Am I already drowning, or is my finger just stuck in the dam? The thought comes forward and dissipates like a phantom. Out of nowhere. It takes me by surprise because I am generally filled with hope and joy and possibility. I am saved. I have Someone to cling to. But right now I am exhausted. And my head is full. I feel almost drunk, even though it’s 9 o’clock in the morning and I’m sitting at my desk. I drink in the notion that maybe I am stuck. Not because I am without hope, but because I need to make some decisions about how to move forward with my life.

Why am I here, God? What would you have me do? The question pleads as I stare at the metaphorical dam in front of me, the finger of my negative thoughts firmly in place, sealing it all in. “My cup runneth over.” The Psalm repeats in my head from memory as a reply. I look again at what I have. All that I have. A quick inventory is run. As it turns out, I have much to give. My glass is pretty full. I have been given many blessings, haven’t I? So why am I not sharing them? That’s the real problem, isn’t it? It’s not what the drink is made of. It’s that my glass is full to the brim. I have more than I need and I’m stuck in place because I’m not sharing.

Here I am, holding my finger in a dam, worried about removing my finger when the thing I actually need to do is to let it all go. I laugh out loud.

I have much to give.
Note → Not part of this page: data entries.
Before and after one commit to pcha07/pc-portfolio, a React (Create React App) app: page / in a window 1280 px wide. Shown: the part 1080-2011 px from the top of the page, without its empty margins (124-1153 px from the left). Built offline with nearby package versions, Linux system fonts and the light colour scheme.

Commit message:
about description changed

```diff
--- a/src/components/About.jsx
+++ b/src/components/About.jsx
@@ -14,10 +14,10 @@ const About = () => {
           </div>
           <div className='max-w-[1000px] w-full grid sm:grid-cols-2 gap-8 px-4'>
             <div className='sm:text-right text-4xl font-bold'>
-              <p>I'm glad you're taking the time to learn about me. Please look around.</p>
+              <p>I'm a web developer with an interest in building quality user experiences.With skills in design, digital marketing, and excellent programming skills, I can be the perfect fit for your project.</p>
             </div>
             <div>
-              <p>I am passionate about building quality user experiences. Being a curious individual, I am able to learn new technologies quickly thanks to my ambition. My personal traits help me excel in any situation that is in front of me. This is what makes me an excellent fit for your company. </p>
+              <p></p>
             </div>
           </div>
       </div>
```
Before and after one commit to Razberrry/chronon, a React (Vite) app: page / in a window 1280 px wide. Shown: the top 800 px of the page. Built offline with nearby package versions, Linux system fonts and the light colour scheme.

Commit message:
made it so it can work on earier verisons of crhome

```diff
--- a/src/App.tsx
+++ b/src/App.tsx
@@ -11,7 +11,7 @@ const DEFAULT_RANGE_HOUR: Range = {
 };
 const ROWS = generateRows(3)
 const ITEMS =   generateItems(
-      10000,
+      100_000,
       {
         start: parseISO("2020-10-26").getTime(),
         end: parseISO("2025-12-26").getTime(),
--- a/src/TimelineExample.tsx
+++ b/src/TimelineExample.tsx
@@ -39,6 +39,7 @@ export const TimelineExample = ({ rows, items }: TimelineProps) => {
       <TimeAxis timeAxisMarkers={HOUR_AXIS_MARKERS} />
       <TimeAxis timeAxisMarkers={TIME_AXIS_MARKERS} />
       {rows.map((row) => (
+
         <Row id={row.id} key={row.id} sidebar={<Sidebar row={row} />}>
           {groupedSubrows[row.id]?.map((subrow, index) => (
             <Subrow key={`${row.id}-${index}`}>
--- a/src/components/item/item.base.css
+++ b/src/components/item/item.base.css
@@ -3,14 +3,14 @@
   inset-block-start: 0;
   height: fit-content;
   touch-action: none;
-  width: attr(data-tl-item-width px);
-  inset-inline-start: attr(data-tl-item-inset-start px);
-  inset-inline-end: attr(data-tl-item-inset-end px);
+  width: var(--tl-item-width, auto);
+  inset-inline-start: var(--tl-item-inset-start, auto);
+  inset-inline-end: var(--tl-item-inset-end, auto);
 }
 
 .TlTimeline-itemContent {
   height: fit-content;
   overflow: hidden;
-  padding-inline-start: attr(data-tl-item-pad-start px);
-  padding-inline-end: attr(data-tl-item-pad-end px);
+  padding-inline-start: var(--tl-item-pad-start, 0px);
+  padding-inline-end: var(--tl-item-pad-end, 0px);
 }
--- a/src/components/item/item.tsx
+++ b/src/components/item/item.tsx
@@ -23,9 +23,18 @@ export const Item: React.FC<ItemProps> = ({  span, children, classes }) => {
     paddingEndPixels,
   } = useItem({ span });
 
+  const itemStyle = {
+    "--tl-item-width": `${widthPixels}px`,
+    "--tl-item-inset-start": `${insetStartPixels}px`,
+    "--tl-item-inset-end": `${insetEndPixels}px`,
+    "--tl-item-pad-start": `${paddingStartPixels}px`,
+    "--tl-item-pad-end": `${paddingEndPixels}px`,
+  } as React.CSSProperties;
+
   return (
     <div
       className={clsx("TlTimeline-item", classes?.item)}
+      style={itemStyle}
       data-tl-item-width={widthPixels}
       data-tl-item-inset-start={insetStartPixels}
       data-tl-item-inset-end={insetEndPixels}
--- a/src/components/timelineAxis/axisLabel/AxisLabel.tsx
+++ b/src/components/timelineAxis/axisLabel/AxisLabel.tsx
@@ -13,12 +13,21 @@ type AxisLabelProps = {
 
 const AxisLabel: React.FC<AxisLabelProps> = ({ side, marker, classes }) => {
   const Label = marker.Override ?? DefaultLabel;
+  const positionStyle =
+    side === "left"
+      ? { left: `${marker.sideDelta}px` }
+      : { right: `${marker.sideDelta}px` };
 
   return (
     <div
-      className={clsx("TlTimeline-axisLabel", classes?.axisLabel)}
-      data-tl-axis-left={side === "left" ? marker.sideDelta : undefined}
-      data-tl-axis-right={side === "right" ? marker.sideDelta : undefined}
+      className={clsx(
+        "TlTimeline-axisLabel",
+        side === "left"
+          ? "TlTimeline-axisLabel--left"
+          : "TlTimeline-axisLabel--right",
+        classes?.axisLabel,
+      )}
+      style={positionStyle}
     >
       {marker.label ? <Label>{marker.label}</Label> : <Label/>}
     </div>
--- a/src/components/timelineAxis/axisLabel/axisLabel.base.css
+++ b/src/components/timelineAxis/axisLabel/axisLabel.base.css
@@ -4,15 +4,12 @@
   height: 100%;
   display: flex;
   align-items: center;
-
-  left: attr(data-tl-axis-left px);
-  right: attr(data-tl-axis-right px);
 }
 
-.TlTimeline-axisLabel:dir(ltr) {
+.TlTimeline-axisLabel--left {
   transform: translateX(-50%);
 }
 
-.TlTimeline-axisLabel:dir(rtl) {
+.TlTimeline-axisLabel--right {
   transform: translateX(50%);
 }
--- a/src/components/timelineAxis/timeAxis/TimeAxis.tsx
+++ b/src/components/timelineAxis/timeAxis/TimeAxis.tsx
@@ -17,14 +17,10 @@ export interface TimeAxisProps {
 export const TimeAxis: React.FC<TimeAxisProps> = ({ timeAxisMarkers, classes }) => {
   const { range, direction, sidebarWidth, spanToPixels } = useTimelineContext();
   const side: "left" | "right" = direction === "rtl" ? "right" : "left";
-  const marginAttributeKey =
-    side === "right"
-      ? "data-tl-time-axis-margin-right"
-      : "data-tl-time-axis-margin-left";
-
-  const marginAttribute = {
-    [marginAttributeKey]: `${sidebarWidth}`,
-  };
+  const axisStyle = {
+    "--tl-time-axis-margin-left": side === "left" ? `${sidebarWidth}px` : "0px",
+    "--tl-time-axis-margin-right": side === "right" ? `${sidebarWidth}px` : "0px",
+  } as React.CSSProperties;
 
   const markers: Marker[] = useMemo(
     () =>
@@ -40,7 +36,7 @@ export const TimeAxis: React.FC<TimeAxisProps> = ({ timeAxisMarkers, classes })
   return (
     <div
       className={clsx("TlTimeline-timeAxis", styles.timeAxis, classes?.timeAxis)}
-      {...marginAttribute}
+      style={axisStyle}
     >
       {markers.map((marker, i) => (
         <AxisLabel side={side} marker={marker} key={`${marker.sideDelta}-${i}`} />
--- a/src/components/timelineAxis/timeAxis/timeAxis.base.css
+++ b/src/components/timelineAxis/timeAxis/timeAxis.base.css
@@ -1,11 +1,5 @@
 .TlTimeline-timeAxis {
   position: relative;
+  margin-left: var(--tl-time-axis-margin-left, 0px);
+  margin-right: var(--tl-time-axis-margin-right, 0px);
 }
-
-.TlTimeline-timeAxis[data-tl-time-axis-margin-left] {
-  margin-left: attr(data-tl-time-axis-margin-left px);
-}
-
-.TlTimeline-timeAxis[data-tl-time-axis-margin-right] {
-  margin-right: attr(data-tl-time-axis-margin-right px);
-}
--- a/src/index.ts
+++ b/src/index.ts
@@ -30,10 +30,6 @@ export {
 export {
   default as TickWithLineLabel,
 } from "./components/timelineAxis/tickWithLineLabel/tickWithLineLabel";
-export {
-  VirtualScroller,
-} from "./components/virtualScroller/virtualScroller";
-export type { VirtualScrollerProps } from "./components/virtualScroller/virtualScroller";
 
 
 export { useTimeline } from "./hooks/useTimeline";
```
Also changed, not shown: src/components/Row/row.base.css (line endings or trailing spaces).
Much to say. Much to do. So here I go. I am starting with you.